I cannot take credit, or blame, for the side-splittingly funny blog title. That honour goes to my friend Morag, who has been hugely helpful, along with my other friends, over the past few days.
Most regular readers will no doubt be familiar with the bicycle crash in Wyoming two months ago. Recovery has been going really well and the only remaining ailment is rehabilitation of my wrist after the cast was removed three weeks ago.
Or so I comfortably thought.
About 10 days ago I started to feel a tension headache, as if my brain was too big for the inside of my skull. I took various headache meds, but for some curious reason none of them worked. As the week progressed the tension started to feel worse as if someone was tightening a strap around my head.

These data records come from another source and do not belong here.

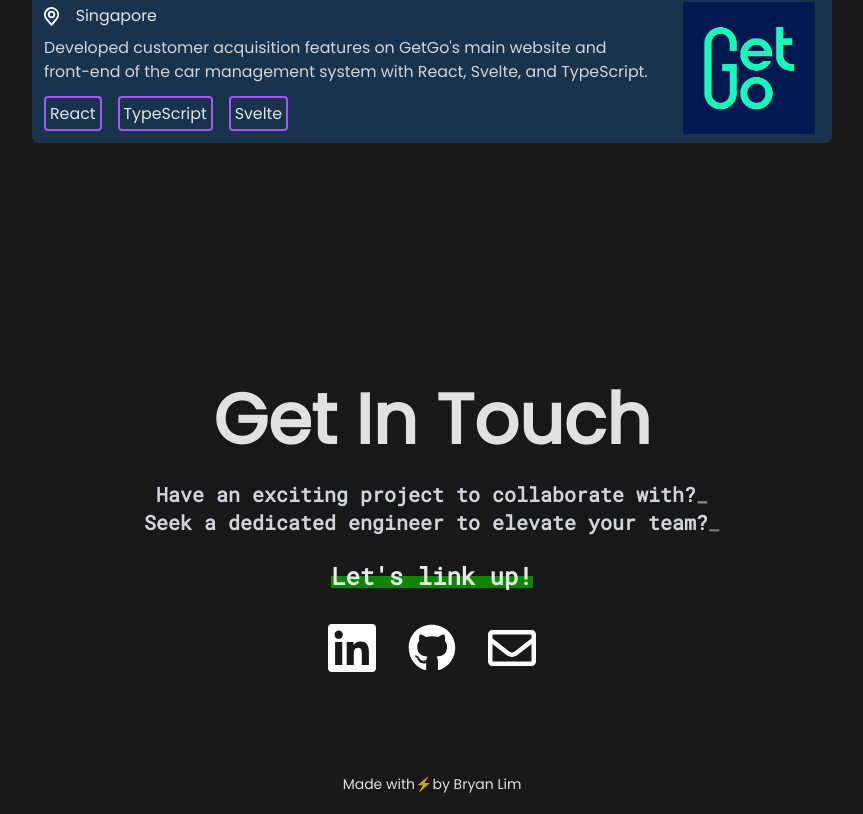
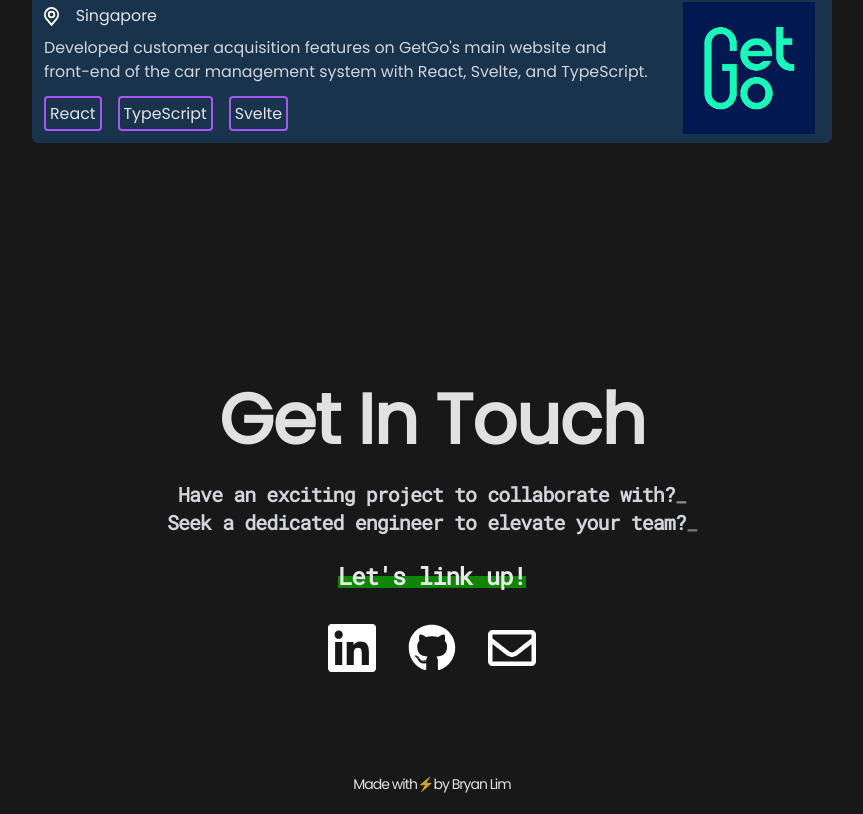
Before and after one commit to bryanlzl/bryanlzl-website, a React (Vite) app: page / in a window 1280 px wide. Shown: the part 3055-3869 px from the top of the page, without its empty margins (208-1071 px from the left). Built offline with nearby package versions, Linux system fonts and the light colour scheme.

Commit message:
attempt to fix: tighter text spacing for contact section

```diff
--- a/src/components/Contact.jsx
+++ b/src/components/Contact.jsx
@@ -51,7 +51,7 @@ const Contact = React.forwardRef(function MyInput(props, ref) {
   return (
     <div
       ref={ref}
-      className="relative flex flex-col h-auto text-center pt-10 md:pt-20 lg:pt-24 pb-[30vw] xs:pb-[20vw] lg:pb-[10vw]"
+      className="relative flex flex-col h-auto text-center pt-10 md:pt-20 lg:pt-24 pb-[30vw] xs:pb-[20vw] lg:pb-[10vw] tracking-[-0.06em]"
     >
       <div className="flex flex-row justify-center" ref={contactRef}>
         <div className="flex flex-col items-center w-full md:w-3/4 lg:w-1/2">
```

By Friday I was experiencing sharp stabbing pains in the right side of my head, so painful that it would stop me in my tracks and make me screw up my eyes. Maybe I was starting to suffer from migraines I thought. I was aware that after a head trauma you can experience headaches for up to a year after, so I took off to a local all-night supermarket pharmacy and bought the strongest painkillers I could find.

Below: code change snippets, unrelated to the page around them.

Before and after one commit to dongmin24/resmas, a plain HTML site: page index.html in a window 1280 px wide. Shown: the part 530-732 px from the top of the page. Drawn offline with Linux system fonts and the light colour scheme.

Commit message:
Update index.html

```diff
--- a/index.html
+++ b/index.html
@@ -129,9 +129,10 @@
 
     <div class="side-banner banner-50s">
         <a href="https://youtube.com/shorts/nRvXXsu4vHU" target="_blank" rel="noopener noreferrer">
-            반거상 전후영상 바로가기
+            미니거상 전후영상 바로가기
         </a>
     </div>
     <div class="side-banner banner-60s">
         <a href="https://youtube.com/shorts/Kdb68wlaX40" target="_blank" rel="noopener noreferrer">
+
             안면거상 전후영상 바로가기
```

The following day I was teaching six classes of film making to young student minds, as I do every week, and in the evening I was out with friends, but went home early, feeling rough.
During the night I awoke knowing that this was something more than a migraine. At this point I made no connection with the bicycle crash. That was a full two months ago afterall.

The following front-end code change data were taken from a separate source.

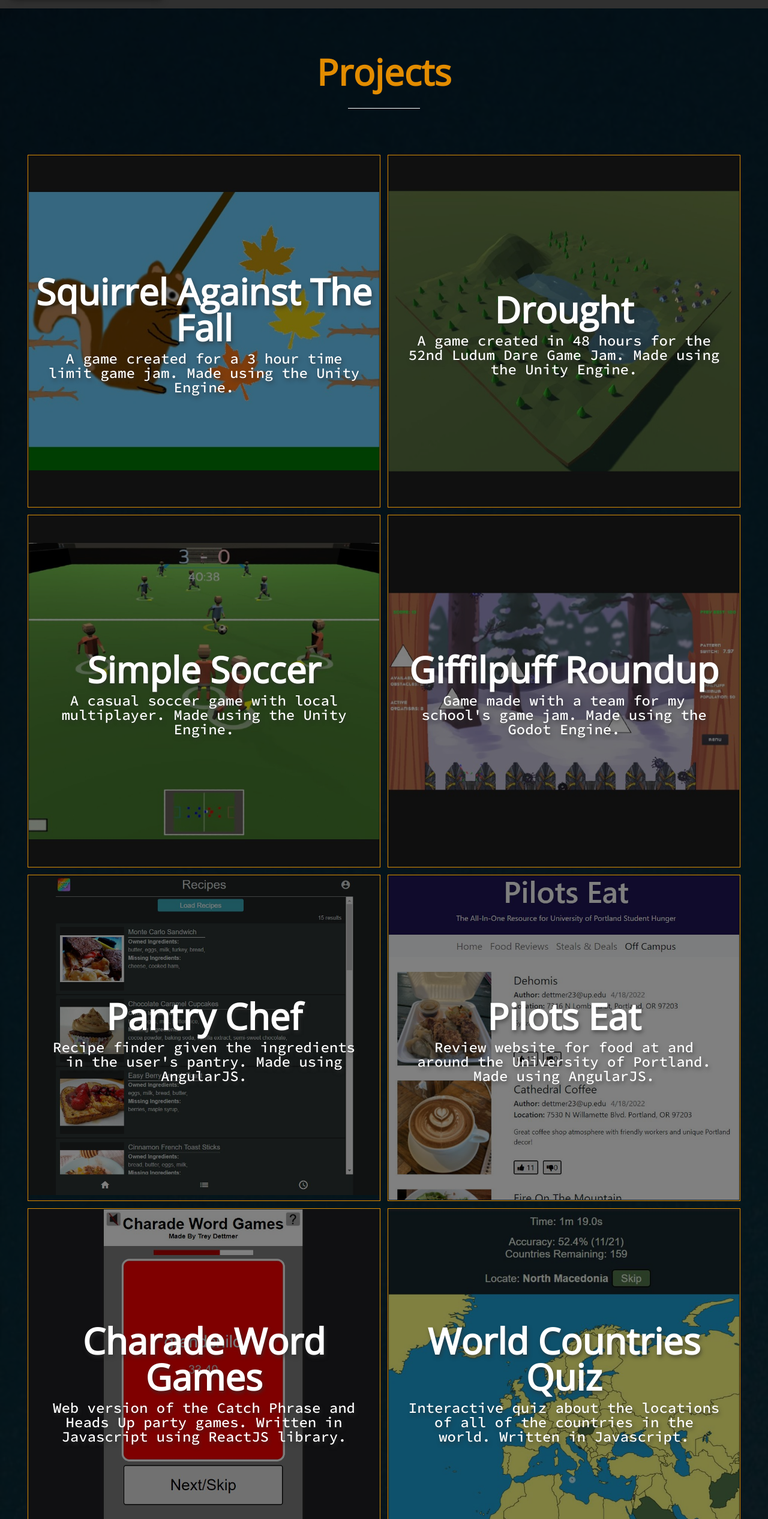
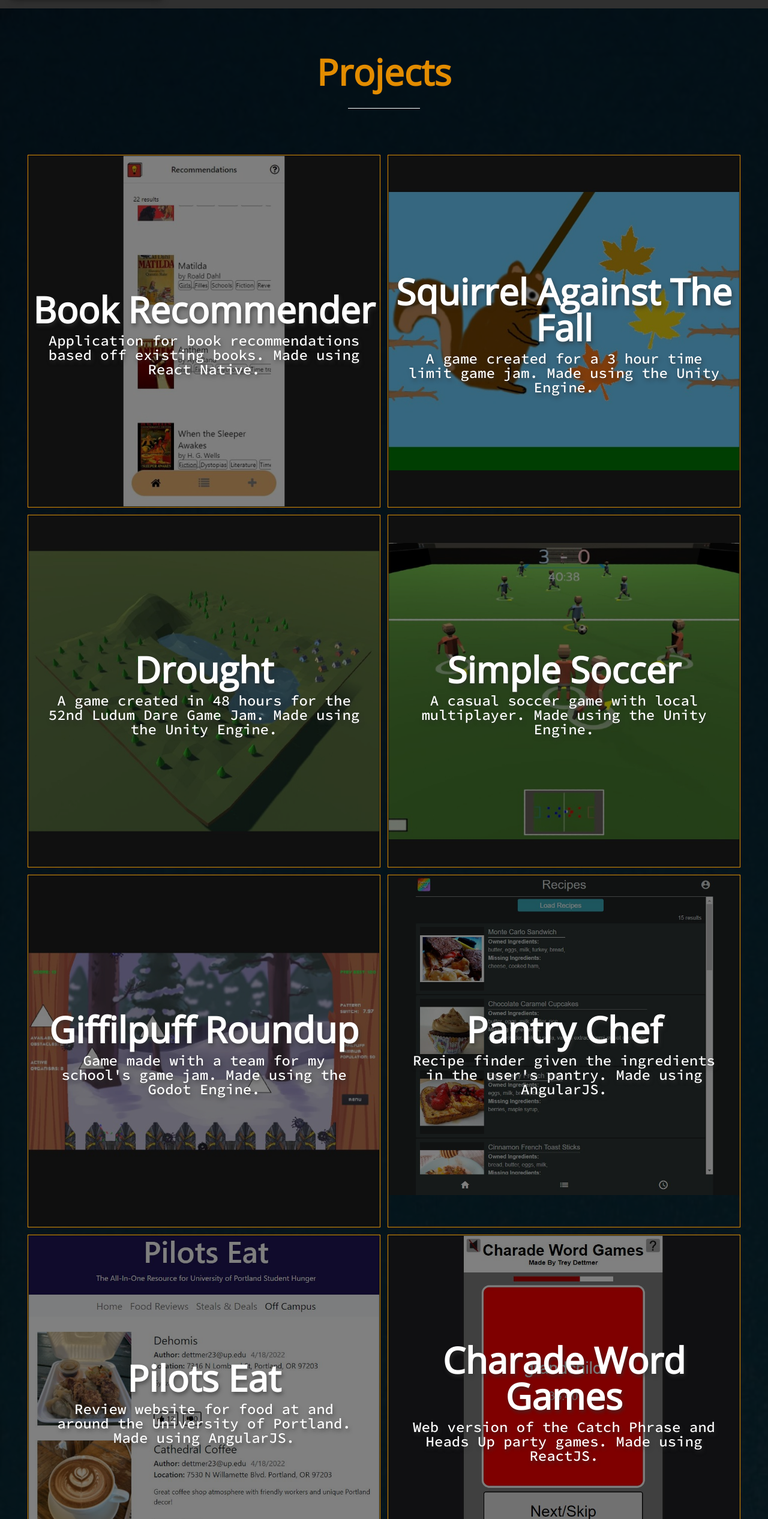
Before and after one commit to TreyDettmer/portfolio, an Angular app: page / in a window 1280 px wide. Shown: the part 268-2800 px from the top of the page at 60% size. Built offline with nearby package versions, Linux system fonts and the light colour scheme.

Commit message:
added BookRecommender and updated project descriptions

```diff
--- a/src/app/app.component.html
+++ b/src/app/app.component.html
@@ -31,6 +31,14 @@
 <section class="my-work">
   <h2 class = "section-title">Projects</h2>
   <div class="portfolio">
+
+      <a href="https://github.com/TreyDettmer/BookRecommender" class="portfolio__item__link">
+        <img src="assets/img/BookRecommenderProjectImage.jpg" class="portfolio__img" alt="">
+        <div class="portfolio__item__title__overlay">
+          <div class="portfolio__item__title"><h2>Book Recommender</h2></div>
+          <p class="portfolio__item__desc">Application for book recommendations based off existing books. Made using React Native.</p>
+        </div>
+      </a>
 
       <a href="https://calicospartan.itch.io/squirrel-against-the-fall" class="portfolio__item__link">
         <img src="assets/img/SquirrelAgainstTheFallProjectImage.jpg" class="portfolio__img" alt="">
@@ -84,7 +92,7 @@
         <img src="assets/img/CharadeWordGamesThumbnail.JPG" class="portfolio__img" alt="">
         <div class="portfolio__item__title__overlay">
           <div class="portfolio__item__title"><h2>Charade Word Games</h2></div>
-          <p class="portfolio__item__desc">Web version of the Catch Phrase and Heads Up party games. Written in Javascript using ReactJS library.</p>
+          <p class="portfolio__item__desc">Web version of the Catch Phrase and Heads Up party games. Made using ReactJS.</p>
         </div>
       </a>
 
@@ -100,7 +108,7 @@
         <img src="assets/img/DFAAnimator.JPG" class="portfolio__img" alt="">
         <div class="portfolio__item__title__overlay">
           <div class="portfolio__item__title"><h2>DFA Animator</h2></div>
-          <p class="portfolio__item__desc">Application that simulates a Deterministic Finite Automata. This was my final project for my Theory of Computation course. Written in C#.</p>
+          <p class="portfolio__item__desc">Application that simulates a Deterministic Finite Automata. This was my final project for my Theory of Computation course. Made using the Unity Engine.</p>
         </div>
       </a>
 
@@ -108,7 +116,7 @@
         <img src="assets/img/Ctrl.jpg" class="portfolio__img" alt="">
         <div class="portfolio__item__title__overlay">
           <div class="portfolio__item__title"><h2>Ctrl</h2></div>
-          <p class="portfolio__item__desc">2D platformer game developed in a week for a game jam. Written in C#.</p>
+          <p class="portfolio__item__desc">2D platformer game developed in a week for a game jam. Made using the Unity Engine.</p>
         </div>
       </a>
 
@@ -124,7 +132,7 @@
         <img src="assets/img/DigitalLoopStation.jpg" class="portfolio__img" alt="">
         <div class="portfolio__item__title__overlay">
           <div class="portfolio__item__title"><h2>Digital Loop Station</h2></div>
-          <p class="portfolio__item__desc">Application that records and loops audio for instrumental or vocal accompaniment. Written in C#.</p>
+          <p class="portfolio__item__desc">Application that records and loops audio for instrumental or vocal accompaniment. Made using the Unity Engine.</p>
         </div>
       </a>
 
@@ -132,7 +140,7 @@
         <img src="assets/img/WebcamMessengerAppsPic.jpg" class="portfolio__img" alt="">
         <div class="portfolio__item__title__overlay">
           <div class="portfolio__item__title"><h2>Chat Room and Video Call Apps</h2></div>
-          <p class="portfolio__item__desc">My first experience with networking using TCP and UDP protocols. Written in C#.</p>
+          <p class="portfolio__item__desc">My first experience with networking using TCP and UDP protocols. Made using the Unity Engine.</p>
         </div>
       </a>
 
@@ -140,7 +148,7 @@
         <img src="assets/img/RoverGameIcon.JPG" class="portfolio__img" alt="">
         <div class="portfolio__item__title__overlay">
           <div class="portfolio__item__title"><h2>Goodnight Rover</h2></div>
-          <p class="portfolio__item__desc">Survival game I made with a friend for a game jam. Written in C# and modeled with Blender.</p>
+          <p class="portfolio__item__desc">Survival game I made with a friend for a game jam. Made using the Unity Engine.</p>
         </div>
       </a>
 
@@ -148,7 +156,7 @@
         <img src="assets/img/CharacterCreatorThumbnail.JPG" class="portfolio__img" alt="">
         <div class="portfolio__item__title__overlay">
           <div class="portfolio__item__title"><h2>Character Creator</h2></div>
-          <p class="portfolio__item__desc">Character creator system for a game that I am working on. Written in C# and modeled with Blender.</p>
+          <p class="portfolio__item__desc">A character creation system. Made using the Unity Engine.</p>
         </div>
       </a>
 
@@ -187,7 +195,7 @@
         <div class="portfolio__item__title__overlay">
           <div class="portfolio__item__title"><h2>Ring Drive Combat</h2></div>
           <p class="portfolio__item__desc">Wave-based, third-person shooting game
-            made with Unity Engine. Written in C# and modeled with Blender.</p>
+            made with Unity Engine. Made using the Unity Engine.</p>
         </div>
       </a>
 
```
Also changed, not shown: src/assets/img/BookRecommenderProjectImage.jpg (added), 4 other files (tests, documents, lock files or other folders).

I took myself off to the nearest hospital triage unit and, after me telling them, almost as an aside to the pain I was in, about the bicycle crash and the head impact, they immediately whisked me off for a CT scan. The result was both astonishing and scary. The right hemisphere of my brain had been compressed to two thirds of its size due to a large clot the size of a splayed out hand.
It seemed as if I had no sooner been shown the scan result, than a wheelchair turned up and I was racing across the city of Edinburgh in an ambulance to the waiting neurological surgical team on the opposite side of the city.
Five days later and I'm sitting upright resting in the same hospital, the operation a distant memory now. For those medically minded among you, the procedure was an "evacuation of a subdural haematoma". The only thing to show now is two small shaved patches of hair and two permanent holes in my head, now covered by healing skin.
It is all quite surreal. It turned out that I had been bleeding since the impact. It would never have shown up until three to five weeks later, or, as happened, when symptoms presented themselves.
I recall a few days after the crash, at the end of July, saying how fortunate it was that I had been wearing a helmet and that things could have been quite different without one. But now I find it unsettling that if I can end up with this emergency situation months later having worn a helmet . . . well, needless to say it is obvious to me now what not wearing one would have resulted in.
Look on the bright side though, what a great addition to the film!
I am one very lucky boy.